      PROPPINs are conserved PtdIns3P-binding proteins required for autophagosome biogenesis that fold into a characteristic group of seven-bladed beta-propellers. Mutations in WDR45/WIPI4, a human member of this family, lead to BPAN, a rare form of neurodegeneration. We have generated mutants for the two PROPPIN proteins present in the model system Dictyostelium discoideum (Atg18 and Wdr45l) and characterized their function. Lack of Wdr45l greatly impairs autophagy, while Atg18 only causes subtle defects in the maturation of autolysosomes. The strong phenotype of the Wdr45l mutant is strikingly similar to that observed in Dictyostelium cells lacking Vmp1, an ER protein required for omegasome formation. Common phenotypes include impaired growth in axenic medium, lack of aggregation, and local enrichment of PtdIns3P as determined by the use of lipid reporters. In addition, Vmp1 and Wdr45l mutants show a chronically active response to ER stress. For both mutants, this altered PtdIns3P localization can be prevented by the additional mutation of the upstream regulator Atg1, which also leads to recovery of axenic growth and reduction of ER stress. We propose that, in addition to an autophagy defect, local autophagy-associated PtdIns3P accumulation might contribute to the pathogenesis of BPAN by disrupting ER homeostasis. The introduction of BPAN-associated mutations in Dictyostelium Wdr45l reveals the impact of pathogenic residues on the function and localization of the protein.

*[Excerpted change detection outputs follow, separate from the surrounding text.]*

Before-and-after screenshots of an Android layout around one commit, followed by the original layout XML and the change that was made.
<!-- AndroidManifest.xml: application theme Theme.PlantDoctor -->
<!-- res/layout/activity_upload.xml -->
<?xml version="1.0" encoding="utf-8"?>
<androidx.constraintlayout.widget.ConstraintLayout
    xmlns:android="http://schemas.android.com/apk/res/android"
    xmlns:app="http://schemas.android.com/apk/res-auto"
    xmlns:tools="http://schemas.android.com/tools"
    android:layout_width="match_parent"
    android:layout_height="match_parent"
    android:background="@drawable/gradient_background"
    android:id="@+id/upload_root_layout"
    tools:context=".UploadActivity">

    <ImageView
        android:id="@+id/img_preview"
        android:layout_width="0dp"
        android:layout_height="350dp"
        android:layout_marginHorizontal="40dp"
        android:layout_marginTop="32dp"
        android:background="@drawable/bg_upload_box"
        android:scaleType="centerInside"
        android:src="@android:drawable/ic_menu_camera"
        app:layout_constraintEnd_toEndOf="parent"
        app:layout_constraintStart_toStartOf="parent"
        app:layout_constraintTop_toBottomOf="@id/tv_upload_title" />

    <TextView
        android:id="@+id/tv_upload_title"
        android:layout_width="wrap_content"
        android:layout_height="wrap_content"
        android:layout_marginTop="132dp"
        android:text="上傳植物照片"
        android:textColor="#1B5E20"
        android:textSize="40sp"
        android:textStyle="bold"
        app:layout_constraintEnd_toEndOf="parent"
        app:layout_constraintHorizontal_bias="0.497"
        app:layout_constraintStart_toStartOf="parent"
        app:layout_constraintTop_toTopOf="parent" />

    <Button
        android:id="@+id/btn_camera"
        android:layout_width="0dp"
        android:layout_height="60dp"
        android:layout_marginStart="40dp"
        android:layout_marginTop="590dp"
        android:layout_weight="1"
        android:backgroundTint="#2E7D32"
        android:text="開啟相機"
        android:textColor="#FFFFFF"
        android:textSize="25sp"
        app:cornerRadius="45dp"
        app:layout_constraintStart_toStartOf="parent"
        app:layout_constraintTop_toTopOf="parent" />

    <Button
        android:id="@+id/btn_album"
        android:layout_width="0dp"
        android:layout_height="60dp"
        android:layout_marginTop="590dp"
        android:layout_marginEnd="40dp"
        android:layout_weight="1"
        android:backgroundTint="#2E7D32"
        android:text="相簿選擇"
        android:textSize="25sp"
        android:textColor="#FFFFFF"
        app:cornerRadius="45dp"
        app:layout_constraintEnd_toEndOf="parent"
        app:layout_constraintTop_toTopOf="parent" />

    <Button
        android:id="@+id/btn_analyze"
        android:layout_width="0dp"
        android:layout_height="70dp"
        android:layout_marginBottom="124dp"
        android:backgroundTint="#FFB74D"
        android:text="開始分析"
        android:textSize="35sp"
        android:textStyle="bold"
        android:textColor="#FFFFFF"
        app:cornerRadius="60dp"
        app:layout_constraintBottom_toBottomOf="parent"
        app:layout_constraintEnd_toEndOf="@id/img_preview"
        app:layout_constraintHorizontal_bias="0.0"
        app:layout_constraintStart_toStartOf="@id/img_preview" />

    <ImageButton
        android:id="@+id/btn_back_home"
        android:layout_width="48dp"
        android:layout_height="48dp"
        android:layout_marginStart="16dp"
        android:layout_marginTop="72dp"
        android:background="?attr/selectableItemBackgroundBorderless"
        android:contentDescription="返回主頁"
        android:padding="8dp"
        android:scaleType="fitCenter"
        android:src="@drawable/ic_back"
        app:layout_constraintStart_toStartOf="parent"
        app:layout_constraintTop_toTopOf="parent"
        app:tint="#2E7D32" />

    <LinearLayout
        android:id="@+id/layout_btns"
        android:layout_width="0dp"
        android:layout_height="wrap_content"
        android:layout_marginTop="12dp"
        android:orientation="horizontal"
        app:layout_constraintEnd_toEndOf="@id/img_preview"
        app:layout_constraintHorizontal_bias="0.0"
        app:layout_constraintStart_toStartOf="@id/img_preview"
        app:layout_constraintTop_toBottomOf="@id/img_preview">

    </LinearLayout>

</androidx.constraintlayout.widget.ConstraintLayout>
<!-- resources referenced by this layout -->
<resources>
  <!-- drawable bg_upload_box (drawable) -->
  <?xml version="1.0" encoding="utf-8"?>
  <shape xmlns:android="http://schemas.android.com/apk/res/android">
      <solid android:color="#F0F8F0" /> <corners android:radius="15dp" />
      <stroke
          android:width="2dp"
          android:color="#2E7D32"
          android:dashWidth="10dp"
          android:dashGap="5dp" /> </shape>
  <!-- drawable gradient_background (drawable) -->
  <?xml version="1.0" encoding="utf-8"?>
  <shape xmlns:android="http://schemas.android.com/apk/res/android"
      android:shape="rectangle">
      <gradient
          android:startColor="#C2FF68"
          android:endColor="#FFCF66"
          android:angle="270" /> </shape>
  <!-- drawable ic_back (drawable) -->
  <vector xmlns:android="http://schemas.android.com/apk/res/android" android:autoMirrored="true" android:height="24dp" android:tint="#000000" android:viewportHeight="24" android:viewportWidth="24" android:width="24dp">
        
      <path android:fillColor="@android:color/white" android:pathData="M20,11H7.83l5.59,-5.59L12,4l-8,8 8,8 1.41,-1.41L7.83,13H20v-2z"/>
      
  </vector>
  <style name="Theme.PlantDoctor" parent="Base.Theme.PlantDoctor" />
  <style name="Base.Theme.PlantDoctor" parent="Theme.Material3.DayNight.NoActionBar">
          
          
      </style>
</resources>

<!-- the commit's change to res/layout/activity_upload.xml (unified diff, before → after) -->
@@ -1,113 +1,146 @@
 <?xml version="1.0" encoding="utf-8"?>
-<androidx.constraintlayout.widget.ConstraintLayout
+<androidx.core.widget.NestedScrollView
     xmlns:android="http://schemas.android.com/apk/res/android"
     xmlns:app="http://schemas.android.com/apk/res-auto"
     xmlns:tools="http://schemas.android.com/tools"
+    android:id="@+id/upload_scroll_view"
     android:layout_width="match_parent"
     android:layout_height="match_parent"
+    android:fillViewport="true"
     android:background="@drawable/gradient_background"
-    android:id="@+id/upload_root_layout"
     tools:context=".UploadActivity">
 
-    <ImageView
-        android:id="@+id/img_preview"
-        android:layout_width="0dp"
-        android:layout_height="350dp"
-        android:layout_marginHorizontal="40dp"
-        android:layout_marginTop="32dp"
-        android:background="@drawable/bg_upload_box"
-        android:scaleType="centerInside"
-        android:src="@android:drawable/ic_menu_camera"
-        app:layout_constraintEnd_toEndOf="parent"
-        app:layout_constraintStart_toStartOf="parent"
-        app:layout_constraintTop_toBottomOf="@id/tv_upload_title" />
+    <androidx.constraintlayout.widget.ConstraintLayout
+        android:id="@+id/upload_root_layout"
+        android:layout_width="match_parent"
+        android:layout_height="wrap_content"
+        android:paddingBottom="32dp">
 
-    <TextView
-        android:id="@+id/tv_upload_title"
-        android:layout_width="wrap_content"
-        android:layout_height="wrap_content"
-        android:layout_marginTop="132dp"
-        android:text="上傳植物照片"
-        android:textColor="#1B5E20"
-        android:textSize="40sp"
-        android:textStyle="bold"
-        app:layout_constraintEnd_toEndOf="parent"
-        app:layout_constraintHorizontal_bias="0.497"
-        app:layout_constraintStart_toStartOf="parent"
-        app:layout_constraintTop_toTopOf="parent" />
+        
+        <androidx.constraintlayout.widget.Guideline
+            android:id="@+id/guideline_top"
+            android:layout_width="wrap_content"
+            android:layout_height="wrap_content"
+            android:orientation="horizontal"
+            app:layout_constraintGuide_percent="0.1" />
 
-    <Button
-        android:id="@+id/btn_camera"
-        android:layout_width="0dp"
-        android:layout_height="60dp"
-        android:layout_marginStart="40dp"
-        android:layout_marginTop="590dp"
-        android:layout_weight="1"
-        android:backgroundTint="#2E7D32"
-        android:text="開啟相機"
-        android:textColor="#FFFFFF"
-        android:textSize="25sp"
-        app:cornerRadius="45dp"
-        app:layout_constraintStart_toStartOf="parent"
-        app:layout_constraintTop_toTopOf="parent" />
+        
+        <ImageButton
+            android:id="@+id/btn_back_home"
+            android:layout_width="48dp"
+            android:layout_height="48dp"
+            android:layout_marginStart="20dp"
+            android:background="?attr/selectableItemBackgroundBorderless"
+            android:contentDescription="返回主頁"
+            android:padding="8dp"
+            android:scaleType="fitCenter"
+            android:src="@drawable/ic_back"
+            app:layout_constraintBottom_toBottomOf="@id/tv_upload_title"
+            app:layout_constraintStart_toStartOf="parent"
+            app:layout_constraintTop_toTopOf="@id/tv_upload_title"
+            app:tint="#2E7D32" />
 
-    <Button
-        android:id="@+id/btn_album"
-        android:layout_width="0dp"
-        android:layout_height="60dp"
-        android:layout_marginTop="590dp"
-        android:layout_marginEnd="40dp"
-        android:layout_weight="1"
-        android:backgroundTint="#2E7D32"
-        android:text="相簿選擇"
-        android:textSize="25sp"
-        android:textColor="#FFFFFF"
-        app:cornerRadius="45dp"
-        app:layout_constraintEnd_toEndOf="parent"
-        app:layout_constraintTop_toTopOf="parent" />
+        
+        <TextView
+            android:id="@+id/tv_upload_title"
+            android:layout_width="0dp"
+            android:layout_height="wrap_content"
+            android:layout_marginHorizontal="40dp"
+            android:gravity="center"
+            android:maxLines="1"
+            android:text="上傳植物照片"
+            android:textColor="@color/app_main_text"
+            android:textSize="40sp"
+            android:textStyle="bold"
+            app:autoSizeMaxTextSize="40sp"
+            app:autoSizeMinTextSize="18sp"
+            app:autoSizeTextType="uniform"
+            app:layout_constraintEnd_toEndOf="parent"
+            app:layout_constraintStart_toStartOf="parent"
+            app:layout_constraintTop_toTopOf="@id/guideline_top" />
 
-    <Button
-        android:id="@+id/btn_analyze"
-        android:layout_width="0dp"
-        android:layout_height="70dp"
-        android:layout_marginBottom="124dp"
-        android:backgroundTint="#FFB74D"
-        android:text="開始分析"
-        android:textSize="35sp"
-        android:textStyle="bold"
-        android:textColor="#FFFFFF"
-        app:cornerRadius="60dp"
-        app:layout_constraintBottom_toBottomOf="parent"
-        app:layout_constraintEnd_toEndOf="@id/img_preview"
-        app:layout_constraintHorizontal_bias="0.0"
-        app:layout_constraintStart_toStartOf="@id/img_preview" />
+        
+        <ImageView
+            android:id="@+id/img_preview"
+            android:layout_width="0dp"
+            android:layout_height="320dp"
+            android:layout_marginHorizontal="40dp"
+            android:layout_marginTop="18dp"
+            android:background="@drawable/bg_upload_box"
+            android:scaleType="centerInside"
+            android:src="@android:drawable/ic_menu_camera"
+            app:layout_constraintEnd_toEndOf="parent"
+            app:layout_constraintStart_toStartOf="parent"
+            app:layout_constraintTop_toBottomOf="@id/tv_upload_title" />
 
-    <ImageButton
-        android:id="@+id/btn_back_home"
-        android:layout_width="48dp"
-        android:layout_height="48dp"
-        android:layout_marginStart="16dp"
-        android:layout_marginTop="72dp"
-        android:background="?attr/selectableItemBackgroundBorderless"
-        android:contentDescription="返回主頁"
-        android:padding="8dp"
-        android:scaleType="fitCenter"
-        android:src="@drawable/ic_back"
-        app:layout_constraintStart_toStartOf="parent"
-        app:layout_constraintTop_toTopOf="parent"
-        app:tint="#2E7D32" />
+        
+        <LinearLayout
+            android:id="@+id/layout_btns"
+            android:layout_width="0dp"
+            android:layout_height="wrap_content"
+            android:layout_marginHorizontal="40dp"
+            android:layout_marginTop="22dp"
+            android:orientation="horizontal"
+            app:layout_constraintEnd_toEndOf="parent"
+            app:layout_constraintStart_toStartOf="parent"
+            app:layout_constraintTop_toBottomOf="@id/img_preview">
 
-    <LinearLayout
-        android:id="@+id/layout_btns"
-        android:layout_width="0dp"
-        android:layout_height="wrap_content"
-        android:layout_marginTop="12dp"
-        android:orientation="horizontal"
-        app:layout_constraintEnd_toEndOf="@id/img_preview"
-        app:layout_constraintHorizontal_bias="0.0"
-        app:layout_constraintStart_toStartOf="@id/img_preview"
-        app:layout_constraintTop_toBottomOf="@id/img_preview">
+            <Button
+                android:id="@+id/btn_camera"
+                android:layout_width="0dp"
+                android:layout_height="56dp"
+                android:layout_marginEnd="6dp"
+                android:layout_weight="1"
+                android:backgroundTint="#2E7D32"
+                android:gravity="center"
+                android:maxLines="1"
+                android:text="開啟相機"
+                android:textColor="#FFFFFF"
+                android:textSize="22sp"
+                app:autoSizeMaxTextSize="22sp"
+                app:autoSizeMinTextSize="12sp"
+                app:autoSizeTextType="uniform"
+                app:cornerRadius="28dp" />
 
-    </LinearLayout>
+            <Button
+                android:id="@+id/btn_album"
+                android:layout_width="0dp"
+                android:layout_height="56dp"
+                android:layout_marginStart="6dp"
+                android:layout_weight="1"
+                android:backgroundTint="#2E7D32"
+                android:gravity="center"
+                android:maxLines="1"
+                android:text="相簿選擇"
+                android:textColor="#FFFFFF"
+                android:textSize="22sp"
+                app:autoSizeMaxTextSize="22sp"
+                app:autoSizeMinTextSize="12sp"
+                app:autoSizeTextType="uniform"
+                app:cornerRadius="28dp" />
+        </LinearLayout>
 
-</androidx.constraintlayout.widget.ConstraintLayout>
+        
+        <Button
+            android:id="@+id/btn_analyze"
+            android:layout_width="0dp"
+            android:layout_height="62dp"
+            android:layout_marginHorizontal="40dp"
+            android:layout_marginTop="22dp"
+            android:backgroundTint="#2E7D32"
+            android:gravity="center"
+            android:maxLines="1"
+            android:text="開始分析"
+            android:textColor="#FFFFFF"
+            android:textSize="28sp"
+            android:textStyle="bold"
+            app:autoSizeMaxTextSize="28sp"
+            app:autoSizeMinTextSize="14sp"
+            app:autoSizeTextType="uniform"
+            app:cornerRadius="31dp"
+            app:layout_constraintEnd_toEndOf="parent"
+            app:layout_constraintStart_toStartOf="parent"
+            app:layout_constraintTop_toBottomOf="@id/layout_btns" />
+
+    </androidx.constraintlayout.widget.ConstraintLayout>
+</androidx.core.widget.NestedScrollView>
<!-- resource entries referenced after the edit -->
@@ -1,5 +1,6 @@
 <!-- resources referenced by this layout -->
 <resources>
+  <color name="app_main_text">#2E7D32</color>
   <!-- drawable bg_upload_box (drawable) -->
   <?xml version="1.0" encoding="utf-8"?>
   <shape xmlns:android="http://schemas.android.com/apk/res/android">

    Keywords:  Atg18; autophagosome; membrane contact site; omegasome; proppin proteins
    DOI:  https://doi.org/10.1080/15548627.2021.1953262
  8. Nat Commun. 2021 07 27. 12(1): 4552
      The ability of endolysosomal organelles to move within the cytoplasm is essential for the performance of their functions. Long-range movement involves coupling of the endolysosomes to motor proteins that carry them along microtubule tracks. This movement is influenced by interactions with other organelles, but the mechanisms involved are incompletely understood. Herein we show that the sorting nexin SNX19 tethers endolysosomes to the endoplasmic reticulum (ER), decreasing their motility and contributing to their concentration in the perinuclear area of the cell. Tethering depends on two N-terminal transmembrane domains that anchor SNX19 to the ER, and a PX domain that binds to phosphatidylinositol 3-phosphate on the endolysosomal membrane. Two other domains named PXA and PXC negatively regulate the interaction of SNX19 with endolysosomes. These studies thus identify a mechanism for controlling the motility and positioning of endolysosomes that involves tethering to the ER by a sorting nexin.
    DOI:  https://doi.org/10.1038/s41467-021-24709-1